WeWork co-founder, Miguel McKelvey — who’d also been speaking at the event — was on the hunt for someone to help orchestrate the massive expansion the co-working company had ahead of it. Having hit it off with McConnell, McKelvey realized he’d found the right fit.
Reflecting on the chance encounter three years later at RetailSpaces ‘18, McConnell explained things look a lot different now than they did back then. When he first came on board, WeWork was just shy of 50 locations. By the end of 2018, they had “400,000 members, in 400 locations in 99 cities, in 26 countries.”
Developing the WeWork Genome
In order to enable this kind of growth, the company needed to evolve its development mindset. Specifically, it needed to adopt a retail rollout model. Up until the point McConnell was hired, each WeWork location had been designed bespoke as a one-off project. Developing a system that could scale quickly meant devising a set of standards that could be applied across every project.

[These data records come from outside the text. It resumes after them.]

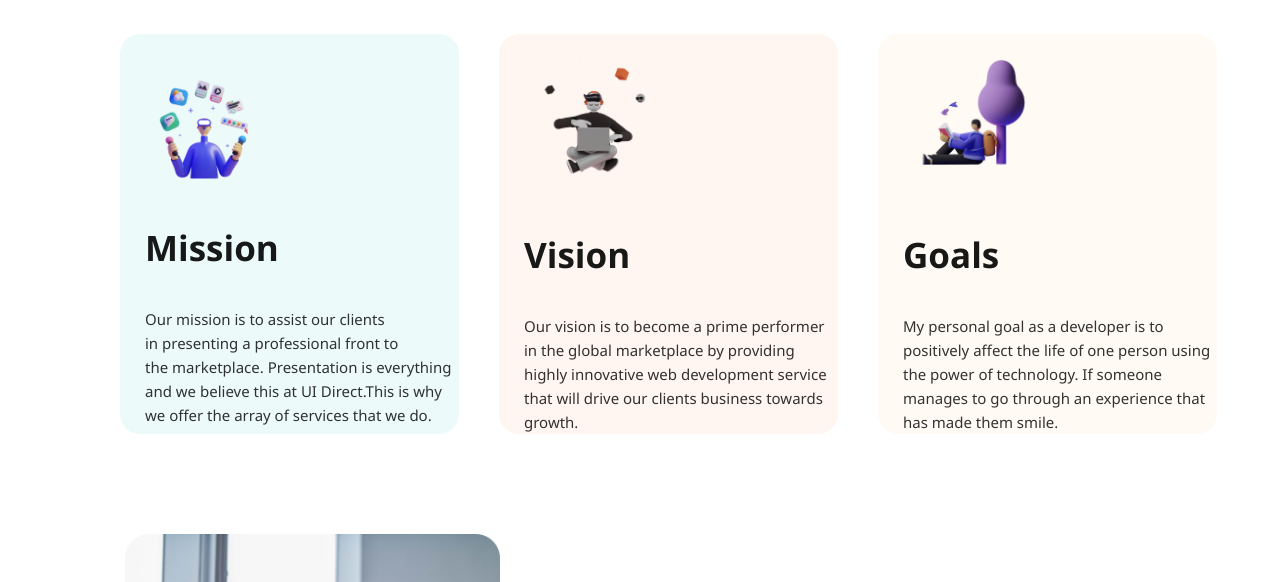
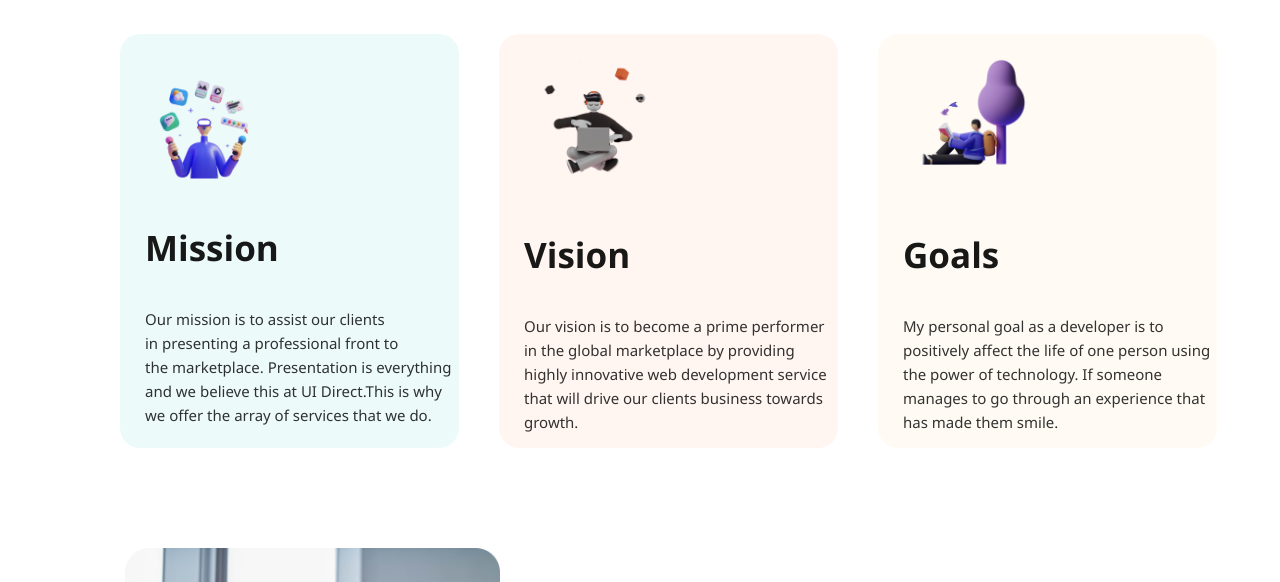
Before and after one commit to Sazidbinmostafa/Mission-2k22, a plain HTML site: page index.html in a window 1280 px wide. Shown: the part 640-1222 px from the top of the page. Drawn offline with Linux system fonts and the light colour scheme.

Commit message:
first commit

```diff
--- a/style.css
+++ b/style.css
@@ -59,7 +59,7 @@ p{
     padding-left: 100px;
 }
 .Box{
-    height: 400px;
+    height: 414px;
     width: 314px;
     border-radius: 20px;
     margin: 0 20px;
```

“We looked at a huge across-the-board swathe of every WeWork done to date to find out what the common threads were,” McConnell said. The fine-toothed analysis uncovered each location shared 92 percent of the same components. “We immediately landed on what worked, what didn’t work and focused on how to improve the core 92%. The remaining 8% becomes the regional or local customized design opportunity to make WeWork locations special or iconic.”
As the years have gone by, further projects and a wealth of data gained from how members interact and utilize the spaces have helped WeWork craft a “precise genome”. With the use of advanced tech, this design thumbprint can be quickly adapted to suit any given piece of real estate.
“We go into a space and we laser scan it. We just put the machine in the room, and it does it all on its own. The software automatically creates a floor plan, and then we just hone and refine that,” McConnell explained.
The company also makes use of augmented reality to help visualize furniture and fixture placement, speeding up the process. McConnell stressed the value in narrowing design focus to constantly improve development at a granular level. He used private phonebooths — a common feature in all WeWork locations — as an example. In the company’s early days, a single, bespoke unit required each individual trade to be involved and was considerably expensive. Searching for cheaper, easier solutions eventually led to the development of a flat-pack unit with inbuilt power connections that cost 60% less. With significant investment in “product development,” McConnell said, companies can “explore the future.”
Without these kinds of agile advancements, WeWork simply wouldn’t be able to sustain the wild growth it continues to experience.
“There were 47 WeWork locations to date when I joined, and that was done over a period of four years. Now, we open nearly 30 a month including new locations, new phases and all product offerings.”
Real Retail is on the Horizon
Though it’s no longer just office space that the company deals in. The rollout methods WeWork has worked to perfect will also be applied to a blossoming array of additional ventures. The last few years have seen the opening of a school, WeGrow, and health and wellness concept called Rise by We. Most recently, it’s branched out into single office development with HQ by WeWork.
In 2018, WeWork built on its Honesty Market concept, eventually unveiling WeMRKT. However, McConnell explained this system of curated market stands within WeWork locations was just the beginning.
While many might read this as a sign WeWork means to disrupt retail, McConnell said it will be more about “becoming a platform for entrepreneurs to get their product out there quickly and in the hands of people to try it.” The real potential of WeWork’s plans for retail revolves around its vast global footprint. If a company creates something “they believe is a valuable offering, they could suddenly be in 400 locations overnight.”
So far, the insights WeWork has gained from its early tiptoe into retail have also funneled back into workspaces, it’s primary bread and butter. The advent of short-term retail partners has resulted in a reliance on modular design, which has since led to a WeWork prototype which features reduced wiring, and removable panels and fixtures. Since “everything’s coming up modular” at this iteration, most components have been manufactured off-site.
With the state of retail changing so quickly, McConnell said it’s this kind of finger-on-the-trigger experimentation and execution that the industry could, in turn, learn from WeWork’s approach.
“Get changes out there. Don’t spend so much time on paper. Try something, test it, pilot it. See what happens, collect the data, make improvements, and do it again,” McConnell said, with a rapid-fire cadence. “I think that’s where retailers need to learn. They tend to hire agencies and spend a lot of money on retainer-based systems for developing the perfect retail experience... but there never is a perfect retail experience.”